A report which was mandated by Congress and completed by the Interagency Breast Cancer and Environmental Research Coordinating Committee (IBCERCC) headed by Jeanne Rizzo from the Breast Cancer Fund concludes that more investment into the environmental health causes for breast cancer is warranted. Breast cancer is the leading cancer cause in women and has been associated with exposures to various chemicals used in consumer products including bisphenol A (BPA). Around 216 of the over 84 000 substances used in consumer products in the U.S. have been found to affect mammary gland tissue. Some of these substances are produced at high volumes. The report recommends that prevention of breast cancer should be prioritized. Currently only 10% of the US$2.4 billion spent by the National Institutes of Health on breast cancer research focuses on environmental health research that is related to primary cancer prevention. Further , breast cancer research should be conducted in a transdisciplinary manner focusing on themes such as epigenetic changes, mechanisms underlying breast cancer, gene-environment interactions, and multiple risk factors.

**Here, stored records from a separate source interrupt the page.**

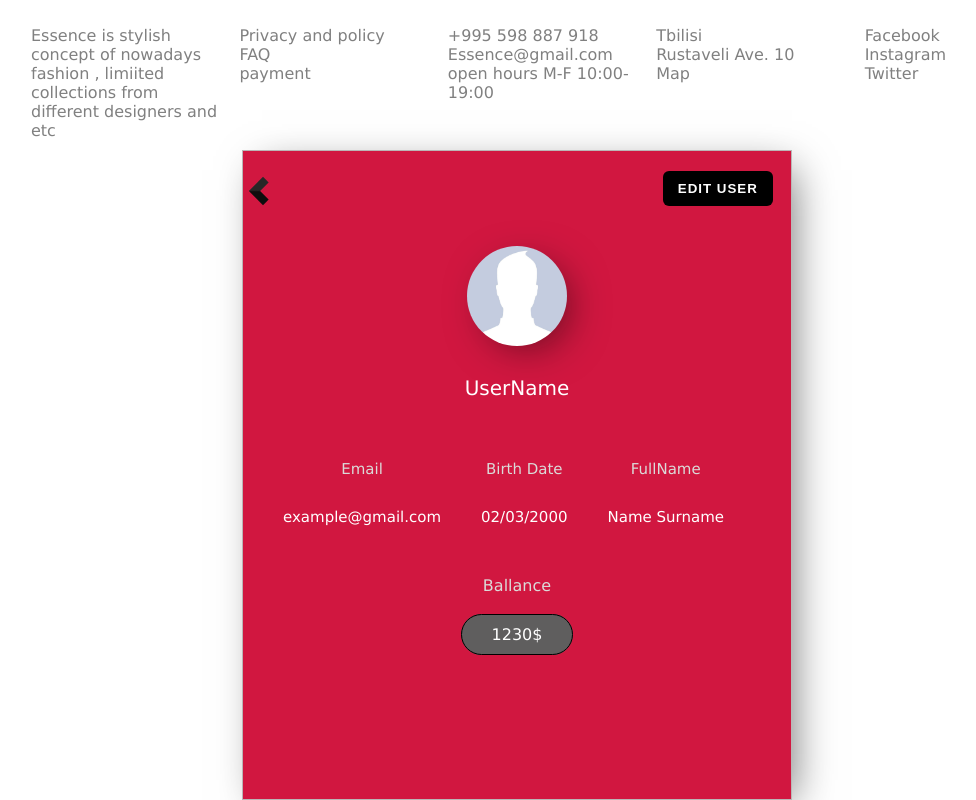
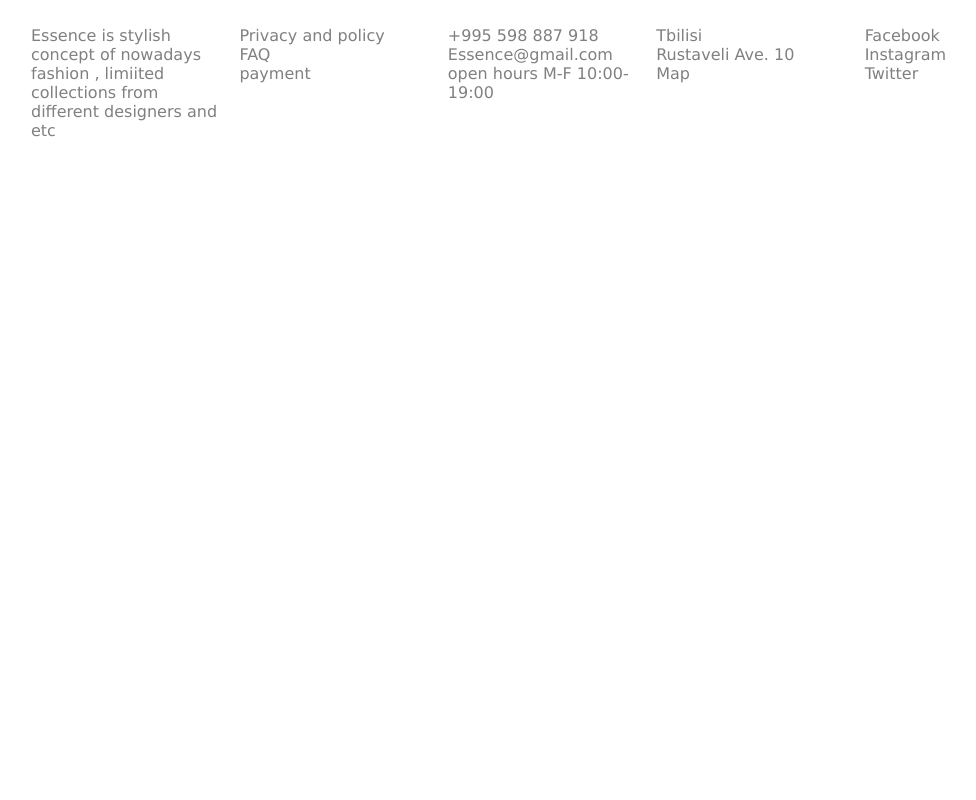
Before and after one commit to grigoli28/TH-Project-4, a React (Create React App) app in the folder client/: page / in a window 1280 px wide. Shown: the part 1909-2709 px from the top of the page, without its empty margins (123-1099 px from the left). After the commit the page ends 2059 px from the top, so only its background shows below. Built offline with nearby package versions, Linux system fonts and the light colour scheme; the HTML template or start-up script is replaced by a standard one.

Commit message:
added customer details on admin panel

```diff
--- a/client/src/App.js
+++ b/client/src/App.js
@@ -13,7 +13,6 @@ import WomenPage from "./components/pages/WomenPage";
 import ContactPage from "./components/pages/ContactPage";
 import LoginPage from "./components/pages/LoginPage";
 import ProductDetailPage from "./components/pages/ProductDetailPage";
-import CustomerDetails from "./components/adminpage/customerDetails/CustomerDetails"
 if (localStorage._auth_user_) {
   const user = JSON.parse(localStorage._auth_user_);
 
@@ -54,7 +53,6 @@ const App = ({ isLogged, user }) => {
           />
         </div>
       </Router>
-      <CustomerDetails/>
     </div>
   );
 };
--- a/client/src/components/adminpage/AdminPage.js
+++ b/client/src/components/adminpage/AdminPage.js
@@ -4,6 +4,7 @@ import { Route, NavLink } from "react-router-dom";
 import Customers from "./customers/Customers";
 import Messages from "./messages/Messages";
 import Products from "./products/Products";
+import CustomerDetails from "./customerDetails/CustomerDetails";
 
 const AdminPage = ({ match }) => {
   return (
@@ -22,7 +23,6 @@ const AdminPage = ({ match }) => {
           </li>
           <li className="admin-nav__item">
             <NavLink
-              exact
               activeClassName="active-admin-link"
               to="/admin/customers"
               className="admin-nav__link"
@@ -32,7 +32,6 @@ const AdminPage = ({ match }) => {
           </li>
           <li className="admin-nav__item">
             <NavLink
-              exact
               activeClassName="active-admin-link"
               to="/admin/products"
               className="admin-nav__link"
@@ -42,7 +41,6 @@ const AdminPage = ({ match }) => {
           </li>
           <li className="admin-nav__item">
             <NavLink
-              exact
               activeClassName="active-admin-link"
               to="/admin/messages"
               className="admin-nav__link"
@@ -54,6 +52,11 @@ const AdminPage = ({ match }) => {
       </nav>
 
       <Route exact path={`${match.url}/customers`} component={Customers} />
+      <Route
+        exact
+        path={`${match.url}/customers/:prodId`}
+        component={CustomerDetails}
+      />
       <Route exact path={`${match.url}/messages`} component={Messages} />
       <Route exact path={`${match.url}/products`} component={Products} />
     </div>
--- a/client/src/components/adminpage/customerDetails/CustomerDetails.js
+++ b/client/src/components/adminpage/customerDetails/CustomerDetails.js
@@ -1,14 +1,17 @@
-import React, { Component } from "react";
+import React from "react";
 import "./Customer.css";
-import { BrowserRouter as Router, Route, Link } from "react-router-dom";
+import { Link } from "react-router-dom";
 
-class CustomerDetails extends Component {
-  render() {
+function CustomerDetails({ customer, match }) {
+  const gobackUrl = match.url
+    .split("/")
+    .slice(0, -1)
+    .join("/");
+
   return (
-      <div>
     <div className="user-details">
-          <a href="#" className="arrow left" />
-          <button className="user-btn" >Edit User</button>
+      <Link to={gobackUrl} className="arrow left" />
+      <button className="user-btn">Edit User</button>
       <div className="user-img" />
       <div className="user-name">UserName</div>
       <div className="user-info">
@@ -30,9 +33,7 @@ class CustomerDetails extends Component {
         <span className="ballance-span">1230$</span>
       </div>
     </div>
-      </div>
   );
-  }
 }
 
 export default CustomerDetails;
--- a/client/src/components/table/Table.jsx
+++ b/client/src/components/table/Table.jsx
@@ -11,11 +11,8 @@ const TableRow = ({ id, titles, tDatas, remove, match }) => {
         </div>
       ))}
       <div className="cell">
-        <Link to={`${match.url}`}>
-          <button
-            className="table-btn"
-            onClick={() => alert(`Details at: ${match.url}/${id}`)}
-          >
+        <Link to={`${match.url}/${id}`}>
+          <button className="table-btn">
             <span className="lnr lnr-text-align-left" />
             Details
           </button>
```
Lines whose indentation alone changed are shown as unchanged.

The report will now be reviewed by the U.S. Department of Health and Human Services.